Activity: Go through the lines below and copy each one that holds the string "empty".

[Opening Source data section]

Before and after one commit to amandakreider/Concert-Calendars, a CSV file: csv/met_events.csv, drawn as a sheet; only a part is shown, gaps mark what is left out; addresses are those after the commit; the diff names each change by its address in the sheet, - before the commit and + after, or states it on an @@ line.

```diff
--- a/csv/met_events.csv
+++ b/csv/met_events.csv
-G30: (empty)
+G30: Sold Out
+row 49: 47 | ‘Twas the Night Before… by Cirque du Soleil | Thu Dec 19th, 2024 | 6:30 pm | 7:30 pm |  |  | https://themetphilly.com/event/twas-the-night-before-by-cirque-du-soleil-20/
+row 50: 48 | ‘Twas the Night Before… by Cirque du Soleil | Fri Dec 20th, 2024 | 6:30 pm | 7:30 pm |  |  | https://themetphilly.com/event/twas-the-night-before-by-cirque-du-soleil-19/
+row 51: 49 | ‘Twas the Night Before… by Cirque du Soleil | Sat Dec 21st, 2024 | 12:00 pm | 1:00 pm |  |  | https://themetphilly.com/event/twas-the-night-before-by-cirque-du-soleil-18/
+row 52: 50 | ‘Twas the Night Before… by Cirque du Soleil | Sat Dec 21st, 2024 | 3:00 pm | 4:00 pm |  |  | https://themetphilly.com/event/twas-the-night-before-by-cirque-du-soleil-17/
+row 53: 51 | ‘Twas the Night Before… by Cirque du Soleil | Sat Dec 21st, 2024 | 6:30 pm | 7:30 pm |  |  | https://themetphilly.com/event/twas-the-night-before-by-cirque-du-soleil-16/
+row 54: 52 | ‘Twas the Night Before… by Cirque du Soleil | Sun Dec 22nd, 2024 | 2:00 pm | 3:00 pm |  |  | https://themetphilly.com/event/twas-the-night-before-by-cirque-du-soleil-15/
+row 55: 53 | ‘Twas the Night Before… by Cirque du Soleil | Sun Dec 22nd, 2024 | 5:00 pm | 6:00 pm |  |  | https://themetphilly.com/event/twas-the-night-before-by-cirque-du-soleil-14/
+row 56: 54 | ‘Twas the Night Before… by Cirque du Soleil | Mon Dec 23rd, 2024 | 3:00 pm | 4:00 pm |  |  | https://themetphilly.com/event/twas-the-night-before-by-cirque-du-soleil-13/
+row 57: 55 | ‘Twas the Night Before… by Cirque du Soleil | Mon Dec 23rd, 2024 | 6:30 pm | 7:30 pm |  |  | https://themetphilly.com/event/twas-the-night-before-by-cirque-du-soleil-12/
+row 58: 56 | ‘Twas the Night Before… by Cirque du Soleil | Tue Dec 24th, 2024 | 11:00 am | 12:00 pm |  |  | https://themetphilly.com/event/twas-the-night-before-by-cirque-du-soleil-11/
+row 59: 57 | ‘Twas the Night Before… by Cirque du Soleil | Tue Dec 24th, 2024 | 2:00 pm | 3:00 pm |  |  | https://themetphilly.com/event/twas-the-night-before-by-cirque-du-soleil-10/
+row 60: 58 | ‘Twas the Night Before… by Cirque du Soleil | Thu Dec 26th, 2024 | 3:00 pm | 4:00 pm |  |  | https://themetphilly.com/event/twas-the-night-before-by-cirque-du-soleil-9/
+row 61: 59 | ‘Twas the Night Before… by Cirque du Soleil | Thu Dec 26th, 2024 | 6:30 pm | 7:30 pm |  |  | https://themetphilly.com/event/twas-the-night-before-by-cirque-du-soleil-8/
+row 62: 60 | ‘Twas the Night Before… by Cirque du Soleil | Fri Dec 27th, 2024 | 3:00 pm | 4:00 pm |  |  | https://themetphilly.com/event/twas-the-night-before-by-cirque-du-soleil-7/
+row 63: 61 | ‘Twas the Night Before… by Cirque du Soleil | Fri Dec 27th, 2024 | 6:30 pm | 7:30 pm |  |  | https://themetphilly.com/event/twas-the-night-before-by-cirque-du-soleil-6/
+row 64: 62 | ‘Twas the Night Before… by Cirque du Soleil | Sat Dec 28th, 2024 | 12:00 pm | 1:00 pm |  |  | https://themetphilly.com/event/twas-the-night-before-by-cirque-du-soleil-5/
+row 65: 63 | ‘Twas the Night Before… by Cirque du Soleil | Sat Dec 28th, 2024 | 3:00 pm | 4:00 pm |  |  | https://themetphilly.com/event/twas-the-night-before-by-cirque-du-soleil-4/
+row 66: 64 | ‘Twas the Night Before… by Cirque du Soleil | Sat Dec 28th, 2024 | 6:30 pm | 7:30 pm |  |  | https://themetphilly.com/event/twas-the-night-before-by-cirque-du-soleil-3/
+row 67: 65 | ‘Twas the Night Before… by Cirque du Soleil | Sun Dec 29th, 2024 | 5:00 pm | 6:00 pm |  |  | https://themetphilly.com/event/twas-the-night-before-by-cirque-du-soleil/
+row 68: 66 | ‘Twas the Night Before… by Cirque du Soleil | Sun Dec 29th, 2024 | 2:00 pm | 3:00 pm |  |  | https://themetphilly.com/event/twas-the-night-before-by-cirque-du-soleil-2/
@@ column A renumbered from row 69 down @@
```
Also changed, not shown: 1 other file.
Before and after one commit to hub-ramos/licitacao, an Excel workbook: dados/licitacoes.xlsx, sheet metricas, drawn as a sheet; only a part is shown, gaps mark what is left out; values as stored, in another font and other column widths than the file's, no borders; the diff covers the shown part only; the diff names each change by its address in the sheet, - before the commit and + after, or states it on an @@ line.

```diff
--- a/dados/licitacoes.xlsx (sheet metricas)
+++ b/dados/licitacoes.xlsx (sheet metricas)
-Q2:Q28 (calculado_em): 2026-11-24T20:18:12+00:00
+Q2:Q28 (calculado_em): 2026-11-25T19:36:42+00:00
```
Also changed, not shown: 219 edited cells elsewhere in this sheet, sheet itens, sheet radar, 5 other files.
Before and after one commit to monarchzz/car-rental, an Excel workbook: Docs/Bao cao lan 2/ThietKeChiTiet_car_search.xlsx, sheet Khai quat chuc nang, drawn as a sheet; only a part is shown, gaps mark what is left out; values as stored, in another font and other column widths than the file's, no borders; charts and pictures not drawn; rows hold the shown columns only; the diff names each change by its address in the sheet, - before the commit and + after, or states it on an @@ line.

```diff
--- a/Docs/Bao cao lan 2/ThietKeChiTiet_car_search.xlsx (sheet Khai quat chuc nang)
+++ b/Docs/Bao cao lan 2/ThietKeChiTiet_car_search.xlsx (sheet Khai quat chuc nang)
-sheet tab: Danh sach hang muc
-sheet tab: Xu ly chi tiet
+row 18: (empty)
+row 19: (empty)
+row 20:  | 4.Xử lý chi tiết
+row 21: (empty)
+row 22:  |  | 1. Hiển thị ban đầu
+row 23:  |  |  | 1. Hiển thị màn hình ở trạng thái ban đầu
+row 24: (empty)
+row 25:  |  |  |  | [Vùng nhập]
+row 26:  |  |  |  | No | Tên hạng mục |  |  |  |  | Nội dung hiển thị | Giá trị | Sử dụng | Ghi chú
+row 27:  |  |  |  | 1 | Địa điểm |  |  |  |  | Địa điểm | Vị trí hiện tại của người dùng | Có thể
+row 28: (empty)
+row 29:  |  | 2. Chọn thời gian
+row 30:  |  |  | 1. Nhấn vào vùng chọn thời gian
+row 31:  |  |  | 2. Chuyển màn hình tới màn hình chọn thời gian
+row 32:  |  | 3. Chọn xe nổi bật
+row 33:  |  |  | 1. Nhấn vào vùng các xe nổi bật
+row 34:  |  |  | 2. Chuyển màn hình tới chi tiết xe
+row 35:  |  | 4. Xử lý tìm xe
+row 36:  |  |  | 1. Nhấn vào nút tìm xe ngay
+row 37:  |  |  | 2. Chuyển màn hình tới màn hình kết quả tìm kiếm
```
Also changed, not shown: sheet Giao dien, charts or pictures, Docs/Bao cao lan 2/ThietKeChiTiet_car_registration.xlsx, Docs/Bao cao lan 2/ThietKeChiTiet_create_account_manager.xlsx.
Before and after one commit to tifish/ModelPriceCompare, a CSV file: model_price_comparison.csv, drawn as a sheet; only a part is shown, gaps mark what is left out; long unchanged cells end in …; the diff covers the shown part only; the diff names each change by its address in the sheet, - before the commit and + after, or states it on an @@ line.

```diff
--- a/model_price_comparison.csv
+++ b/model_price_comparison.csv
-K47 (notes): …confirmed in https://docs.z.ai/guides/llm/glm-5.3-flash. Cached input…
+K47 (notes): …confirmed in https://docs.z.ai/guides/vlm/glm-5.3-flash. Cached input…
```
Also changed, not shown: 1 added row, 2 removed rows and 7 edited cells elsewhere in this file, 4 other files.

[Closing Source data section]

Reply:
-G30: (empty)
+row 18: (empty)
+row 19: (empty)
+row 21: (empty)
+row 24: (empty)
+row 28: (empty)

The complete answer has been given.